A properly put together acting résumé can be essential to a successful audition for performing artists. It is an important tool. It's the ticket to getting noticed, to getting auditions and to getting parts. Therefore, an improperly done resume is a huge hindrance to an actor's career.
Gary Vermeir, of the Maritimes branch of the Alliance of Canadian Cinema, Television and Radio Artists (ACTRA ), says the most common mistake made with acting résumés is a muddy layout. "The auditioner wants to be able to scan it quickly and have the pertinent information jump out at him," he says.
Diane Nyland-Proctor, director and choreographer of Anne of Green Gables-The Musical, agrees. "The cleaner the better. In the audition room, you have to be able to go through them in a heartbeat."
Both Vermeir and Nyland-Proctor insist that résumés should only be one page. This page should have an actor's name at the top, height, weight, eye and hair colour, vocal range, whether equity or non-equity (professional or non), agency (if applicable), and contact information. Clothing sizes are unnecessary clutter, says Nyland-Proctor.
Listing your date of birth may limit casting potential, says Nyland-Proctor. "For example, if I was looking for someone that was kind of mid-twenties, and all of a sudden I look up and see that this really sophisticated young girl is really only seventeen, yes, it could affect casting."

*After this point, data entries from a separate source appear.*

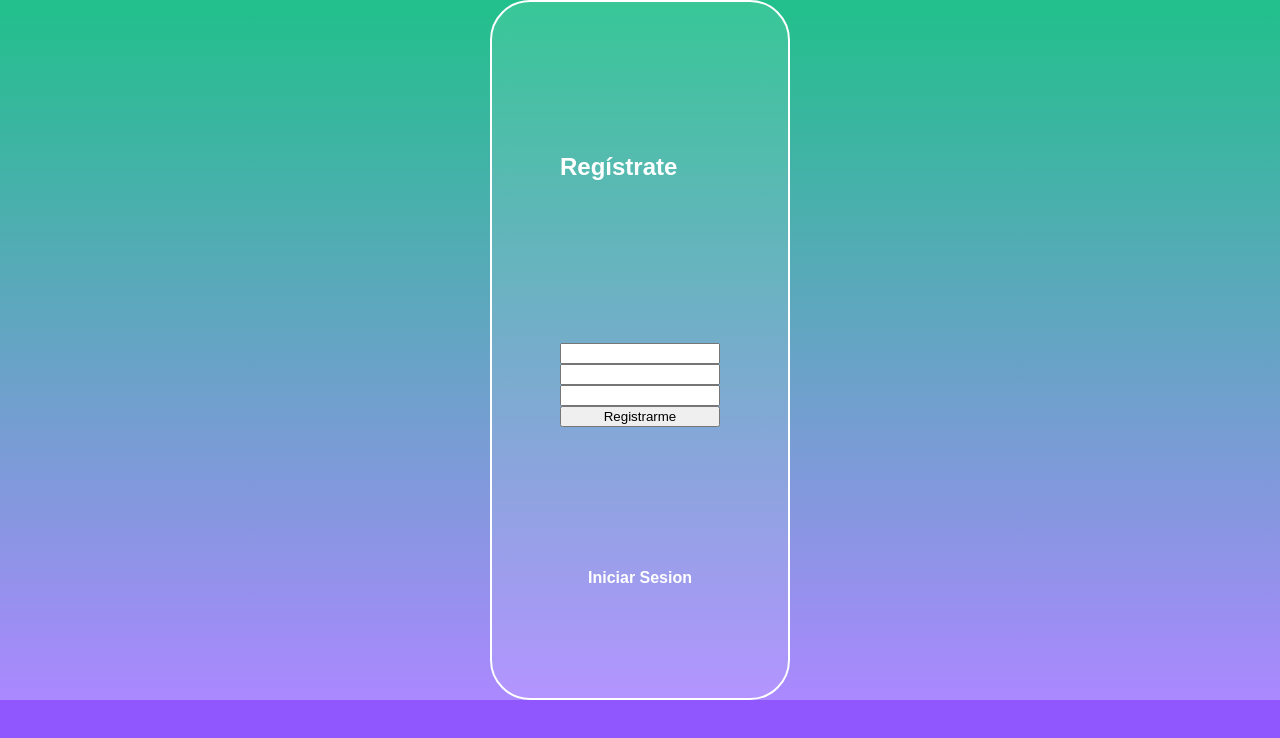
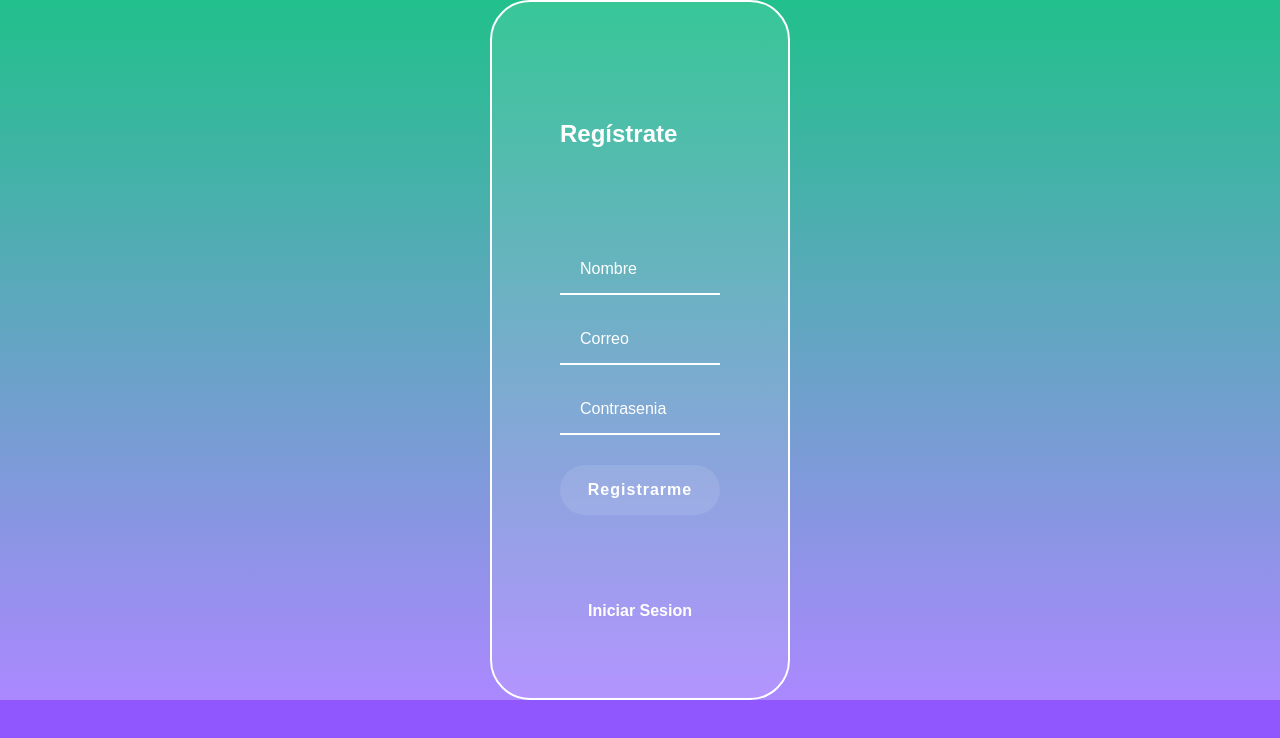
Before and after one commit to GitEdy2/PlatziVideo, a React app: page /register in a window 1280 px wide. Shown: the top 738 px of the page. Built offline with nearby package versions, Linux system fonts and the light colour scheme; the HTML template or start-up script is replaced by a standard one; a web font is replaced by a local one.

Commit message:
Cambios  className para input y buttons containers

```diff
--- a/src/components/Search.jsx
+++ b/src/components/Search.jsx
@@ -4,7 +4,7 @@ import '../assets/styles/components/Search.scss';
 const Search = () => (
     <section className="main">
         <h2 className="main__title">¿Qué quieres ver hoy?</h2>
-        <input className="input" type="text" placeholder="Buscar..."/>
+        <input className="main__input" type="text" placeholder="Buscar..."/>
     </section>
 );
 
--- a/src/containers/Login.jsx
+++ b/src/containers/Login.jsx
@@ -9,9 +9,9 @@ const Login = () => (
     <section className="login__container">
         <h2>Inicia sesión</h2>
         <form className="login__container--form">
-            <input className="input" type="text" placeholder="Correo"/>
-            <input className="input" type="password" placeholder="Contraseña"/>
-            <button className="button">Iniciar sesión</button>
+            <input className="login__container--input" type="text" placeholder="Correo"/>
+            <input className="login__container--input" type="password" placeholder="Contraseña"/>
+            <button className="login__container--button">Iniciar sesión</button>
             <div className="login__container--remember-me">
                 <label>
                     <input type="checkbox" id="cbox1" value="first_checkbox"/>Recuérdame
--- a/src/containers/Register.jsx
+++ b/src/containers/Register.jsx
@@ -8,10 +8,10 @@ const Register = () => (
                 <h2>Regístrate</h2>
 
                 <form class="register__container--form">
-                    <input class="input" type="text" placeholder="Nombre"/>
-                    <input class="input" type="text" placeholder="Correo"/>
-                    <input class="input" type="password" placeholder="Contrasenia"/>
-                    <button class="button">Registrarme</button>
+                    <input class="register__container--input" type="text" placeholder="Nombre"/>
+                    <input class="register__container--input" type="text" placeholder="Correo"/>
+                    <input class="register__container--input" type="password" placeholder="Contrasenia"/>
+                    <button class="register__container--button">Registrarme</button>
 
                 </form>
 
```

After personal information, the next category is experience, says Vermeir. This should be separated into two categories: stage and "film and television." Nyland-Proctor suggests, "If you are going to a theatrical audition, it's a good idea to have your theatrical experience at the top. If you're going into a television or film audition, it's a good idea to have a résumé that just switches that around and have film at the top."
Nyland-Proctor says experience should be listed in columns. Productions are listed in the left-hand column, the character portrayed in the middle column, and the venue and director on the right. "By doing it that way," she says," I can rake through their résumé in a moment's notice."
The category below is "training," which should list an actor's training and instructor, says Nyland-Proctor. Finally, the last category is "special skills." Vermeir says any skill useful towards a production should be listed here. "If you are a skilled ballroom dancer or voted the best bartender in town-add it. You never know what skills the next role is going to require."
Vermeir warns against comic additions to this section. "`Great kisser' or silly things like that just waste everybody's time." As well, Vermeir says not to add skills like "various dialects" unless absolutely true. "If all your British accents sound like a drunken Ringo Starr," he says, "then you shouldn't be claiming to be a dialect specialist."
Lastly, Nyland-Proctor says actors should attach their résumés to their photos, with the blank part of a résumé facing the blank part of a photo. Therefore, when the director flips the picture over, the résumé is on the other side. Nyland-Proctor gives her Charlottetown show as an example. "We have gone through in the area of 1100 photos and résumés, so if it is not attached, the chances of it wandering are pretty good."